(WSJ MarketBeat) Investors voted with their wallets today, removing funds from the equity and credit markets as the testimonies of the Committee to (Save? Ruin?) the World (Fed Chairman Ben Bernanke, Treasury Secretary Hank Paulson, and SEC Chairman Christopher Cox) wore on and various senators expressed skepticism of the $700 billion garbage barge trust.
In part, what soured people on the Treasury proposal was a bit of detail out of Mr. Bernanke, who said the Treasury’s plan would be to buy assets at “hold-to-maturity” levels, rather than at “fire sale” prices. Assuming — as many Wall Street firms did over the last few years — that the underlying mortgages of these debt securities would not perform as poorly as the current prices suggest, the Treasury would make money on this over time, while freeing the banks’ balance sheets and providing them adequate capital.

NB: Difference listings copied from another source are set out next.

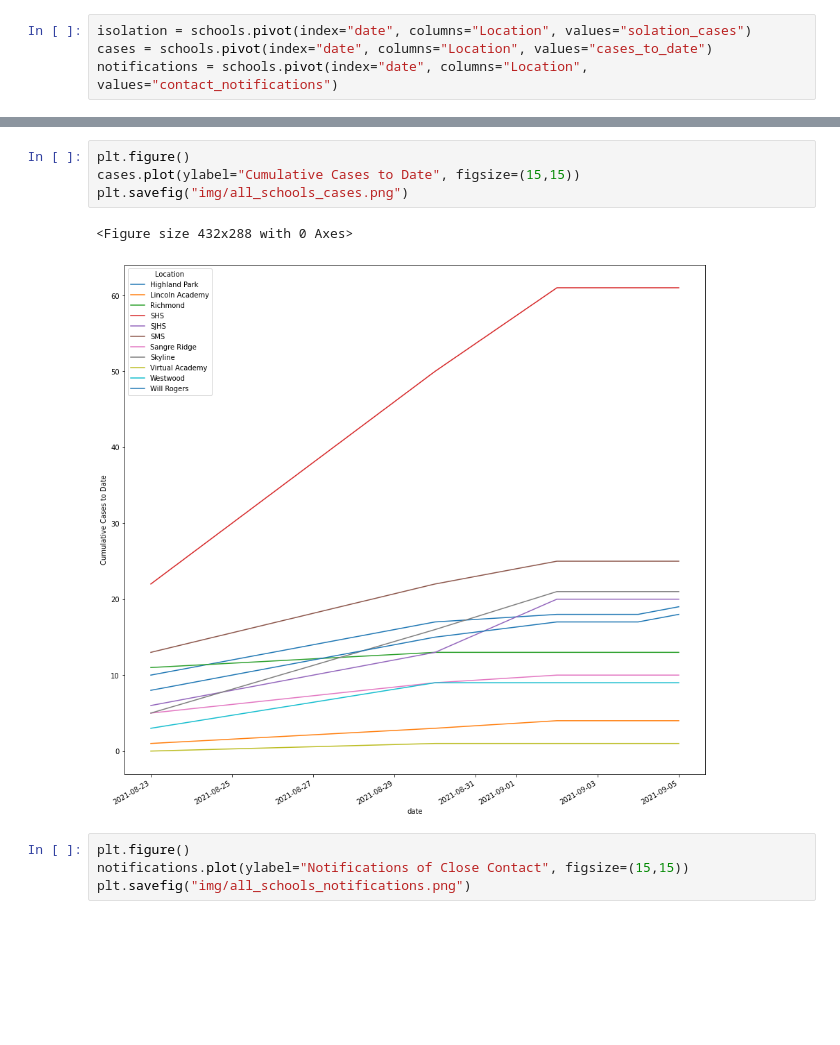
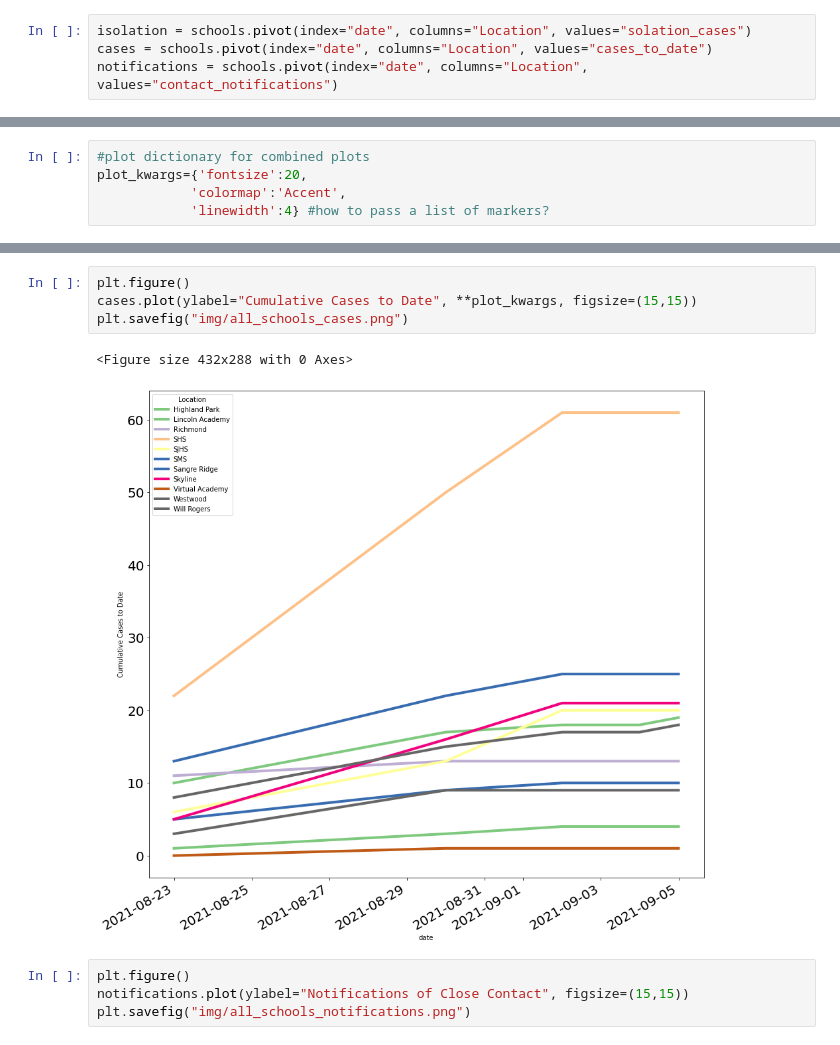
Before and after one commit to jwiggi18/stw_schs_covid_data, a Jupyter notebook: Untitled1.ipynb, the cells around one changed output, grey strips where cells are left out. Drawn from its saved outputs; the diff is of its cells as text; blank space fills up the shorter version.

Commit message:
updated plot

```diff
--- a/Untitled1.ipynb
+++ b/Untitled1.ipynb
@@ -77,2 +72,7 @@ isolation.plot()
+# %%
+#plot dictionary for combined plots
+plot_kwargs={'fontsize':20,
+            'colormap':'Accent',
+            'linewidth':4} #how to pass a list of markers?
 # %%
 plt.figure()
@@ -84,10 +84,10 @@ plt.savefig("img/all_schools_isolation.png")
 # %%
 plt.figure()
-cases.plot(ylabel="Cumulative Cases to Date", figsize=(15,15))
+cases.plot(ylabel="Cumulative Cases to Date", **plot_kwargs, figsize=(15,15))
 plt.savefig("img/all_schools_cases.png")
 # %% [output]
 <Figure size 432x288 with 0 Axes>
-[figure, old version]
+[figure, new version]
 # %%
 plt.figure()
 notifications.plot(ylabel="Notifications of Close Contact", figsize=(15,15))
```
Also changed, not shown: parts of 2 cells of this notebook, 3 other files.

Bargain-basement prices for this mortgage-backed junk would not help banks adequately recapitalize. Still, analysts reacted with some derision. “We would rather see Treasury buy the assets cheap and use the remainder of the funds infused into the financial institution to buy preferred stock,” writes Len Blum, managing director at Westwood Capital.
The proximity to the election complicates the issue further. David Ader, government-bond strategist at RBS Greenwich Capital, notes that it is a politically difficult sell to go to voters and tell them you’re proud to have kept employed “many of the same firms that created the mess and paying more for their crappy securities than they themselves would be willing to pay. Vote for me.”